Virtual reality has shown the potential to help patients deal with pain and anxiety during difficult procedures and clinical trials. Clinical Trials Arena speaks to KindVR founder Simon Robertson to find out how the technology works and its benefits for patients, parents and providers.
Simon Robertson, a former video game developer, first tried on a virtual reality (VR) headset back in 2012 and immediately started thinking about how the technology could be applied to help people.
That night, he fell into a research rabbit hole where he discovered the work of Dr Hunter Hoffman, one of the originators of a new technique using immersive VR for pain control.
Hoffman was able to show that burn patients, while having their wound dressings changed, were reporting significant pain reduction while being immersed in VR.
“I was really impressed by this research but disappointed to discover that interactive, immersive distraction wasn’t being used at burn centres and paediatric hospitals,” says Robertson. “So, I kind of made that my mission.”
The road to KindVR
Robertson hauled his old computer and clunky VR headset to Oakland Children’s Hospital, now called the UCSF Benioff Children’s Hospital Oakland, and excitedly presented his findings.
They were struck by the research but told Robertson to “slow down” and had him become a child life specialist volunteer. He spent about a year working bedside with haematology patients, mostly those suffering from sickle cell disease. At this time no VR was involved.

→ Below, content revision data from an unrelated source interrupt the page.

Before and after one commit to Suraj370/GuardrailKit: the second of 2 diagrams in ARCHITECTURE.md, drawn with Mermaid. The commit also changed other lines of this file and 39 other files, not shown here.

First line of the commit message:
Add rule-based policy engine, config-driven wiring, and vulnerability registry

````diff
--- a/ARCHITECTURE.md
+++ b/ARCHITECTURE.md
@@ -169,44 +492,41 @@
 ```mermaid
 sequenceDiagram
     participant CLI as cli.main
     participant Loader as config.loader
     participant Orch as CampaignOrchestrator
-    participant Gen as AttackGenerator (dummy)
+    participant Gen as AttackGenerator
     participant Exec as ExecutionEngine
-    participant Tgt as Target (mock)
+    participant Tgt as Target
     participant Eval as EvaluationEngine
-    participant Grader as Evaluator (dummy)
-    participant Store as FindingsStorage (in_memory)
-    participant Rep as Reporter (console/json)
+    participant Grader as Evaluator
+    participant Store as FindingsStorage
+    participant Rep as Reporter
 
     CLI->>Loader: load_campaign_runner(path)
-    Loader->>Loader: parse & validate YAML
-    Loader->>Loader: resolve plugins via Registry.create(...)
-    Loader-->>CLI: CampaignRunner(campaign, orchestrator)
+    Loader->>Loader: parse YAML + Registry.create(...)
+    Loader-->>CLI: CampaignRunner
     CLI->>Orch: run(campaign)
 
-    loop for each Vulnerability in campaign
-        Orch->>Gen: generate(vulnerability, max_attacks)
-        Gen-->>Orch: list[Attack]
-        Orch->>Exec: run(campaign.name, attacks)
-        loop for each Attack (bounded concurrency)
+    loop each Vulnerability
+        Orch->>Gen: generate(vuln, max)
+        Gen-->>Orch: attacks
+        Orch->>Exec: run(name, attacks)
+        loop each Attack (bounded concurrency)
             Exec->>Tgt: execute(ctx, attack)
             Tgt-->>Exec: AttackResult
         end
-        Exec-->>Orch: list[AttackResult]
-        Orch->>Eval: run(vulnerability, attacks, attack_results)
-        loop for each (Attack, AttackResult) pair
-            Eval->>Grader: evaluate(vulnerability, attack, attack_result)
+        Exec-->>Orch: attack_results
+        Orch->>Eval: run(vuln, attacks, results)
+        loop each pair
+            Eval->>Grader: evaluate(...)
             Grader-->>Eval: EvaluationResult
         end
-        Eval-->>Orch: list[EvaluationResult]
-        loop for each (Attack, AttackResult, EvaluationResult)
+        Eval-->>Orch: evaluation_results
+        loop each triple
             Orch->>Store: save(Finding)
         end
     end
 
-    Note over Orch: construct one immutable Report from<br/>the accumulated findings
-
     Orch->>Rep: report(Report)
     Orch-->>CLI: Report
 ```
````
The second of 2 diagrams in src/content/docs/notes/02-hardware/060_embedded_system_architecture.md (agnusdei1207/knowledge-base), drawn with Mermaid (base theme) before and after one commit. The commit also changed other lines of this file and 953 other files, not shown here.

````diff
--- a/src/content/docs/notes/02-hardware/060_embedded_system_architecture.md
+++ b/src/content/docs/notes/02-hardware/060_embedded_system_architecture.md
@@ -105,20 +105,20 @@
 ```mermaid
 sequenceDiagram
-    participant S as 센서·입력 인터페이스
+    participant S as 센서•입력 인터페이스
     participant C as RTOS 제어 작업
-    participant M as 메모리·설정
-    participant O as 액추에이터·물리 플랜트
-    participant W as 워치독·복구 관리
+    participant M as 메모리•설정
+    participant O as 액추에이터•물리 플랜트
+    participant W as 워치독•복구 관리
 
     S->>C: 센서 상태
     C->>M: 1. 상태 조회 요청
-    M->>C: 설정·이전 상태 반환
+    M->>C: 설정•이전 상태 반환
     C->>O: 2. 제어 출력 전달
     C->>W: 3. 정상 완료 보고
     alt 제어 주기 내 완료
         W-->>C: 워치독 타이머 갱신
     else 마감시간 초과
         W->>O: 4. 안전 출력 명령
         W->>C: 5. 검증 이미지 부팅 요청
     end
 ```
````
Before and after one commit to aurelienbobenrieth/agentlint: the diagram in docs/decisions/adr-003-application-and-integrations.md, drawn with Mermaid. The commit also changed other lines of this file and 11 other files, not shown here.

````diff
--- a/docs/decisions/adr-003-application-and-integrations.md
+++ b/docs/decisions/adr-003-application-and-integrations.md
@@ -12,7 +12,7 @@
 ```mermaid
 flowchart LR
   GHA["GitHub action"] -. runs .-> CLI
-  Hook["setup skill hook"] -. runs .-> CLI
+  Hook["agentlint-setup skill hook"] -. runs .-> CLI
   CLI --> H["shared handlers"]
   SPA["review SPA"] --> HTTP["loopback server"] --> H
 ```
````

Instead, Robertson used the opportunity to get a sense of the common procedures that these patients go through and imagine what integrating VR to help them would look like.
From there, Robertson partnered with Dr Anne Marsh, director of the Paediatric Sickle Cell Clinic and associate haematologist/oncologist at UCSF Benioff, who became the primary investigator on the first clinical trial for KindVR – the VR therapy firm Robertson founded in 2014 – looking at harnessing VR for sickle cell inpatients during vaso-occlusive pain crises.
Patients with sickle cell disease are burdened with excruciating episodes of pain and often require hospitalisation for intravenous opioids to help relieve it. Opioids, although necessary for episodes of intense pain, often are not sufficient and come with a myriad of other problems like addiction, adverse reactions and declining long-term efficacy.
In the UCSF Benioff trial, Robertson and Marsh enrolled a convenience sample of 30 sickle cell patients aged eight years or older, all of whom were admitted with a vaso-occlusive pain episode.
Results showed pain intensity dropped significantly after a single VR session, with improvements in sensory, affective, evaluative and temporal pain domains. The use of the VR sets, which were programmed with KindVR Aqua, a calming virtual underwater world, was very well received by patients, parents and hospital staff.
KindVR now has 10 clinical trials underway with 10 leading hospitals and three trials that are completed and published. Other indications where KindVR’s tech is being trialled include a variety of cancer procedures, laceration repair, preoperative stress, MRI practice and IV insertion.
Distraction as pain mitigation
Robertson says VR’s ability to reduce pain and stress all comes down to distraction –directing patients’ attention to a virtual world leaves a little less bandwidth for the brain to process the pain signals that go up the spine.
“The truth is, distraction is something that’s been known by providers and parents for many years,” Robertson says. “My first day working in Oakland Children’s I saw child life specialists use a vibrating pillow on the side of the patient, asking them to focus on that physical sensation while they did a difficult procedure on the opposite side of this patient’s body while simultaneously playing a game of I Spy – a more cognitive form of distraction.
“I was watching this kiddo be distracted on two fronts, and it became clear to me that that’s the magic of VR. It’s not necessarily a panacea, it just happens to be a little bit better at hijacking the brain senses, by controlling what you see and hear and your sense of presence in the environment. It pulls you out of that hospital. Really that just adds up to a more effective distraction technique. I see VR as just another step forward in being able to distract patients from processing that pain, and giving them something to look at.”
VR worlds tailored for patients and CROs
KindVR has a number of ‘worlds’, or applications tailored specifically to the hospital setting. When we think about VR, we normally imagine exciting immersion where the wearer might experience riding a rollercoaster or being chased by a T-Rex. While these situations sound fun, they are not suitable for a patient in hospital who is having an IV insertion or using very powerful medication to manage their pain.
“Patients deserve access to software that’s designed for their specific patient population or the procedure they’re going through,” says Robertson. “That was the foundation for me as a designer, to design for these procedures.”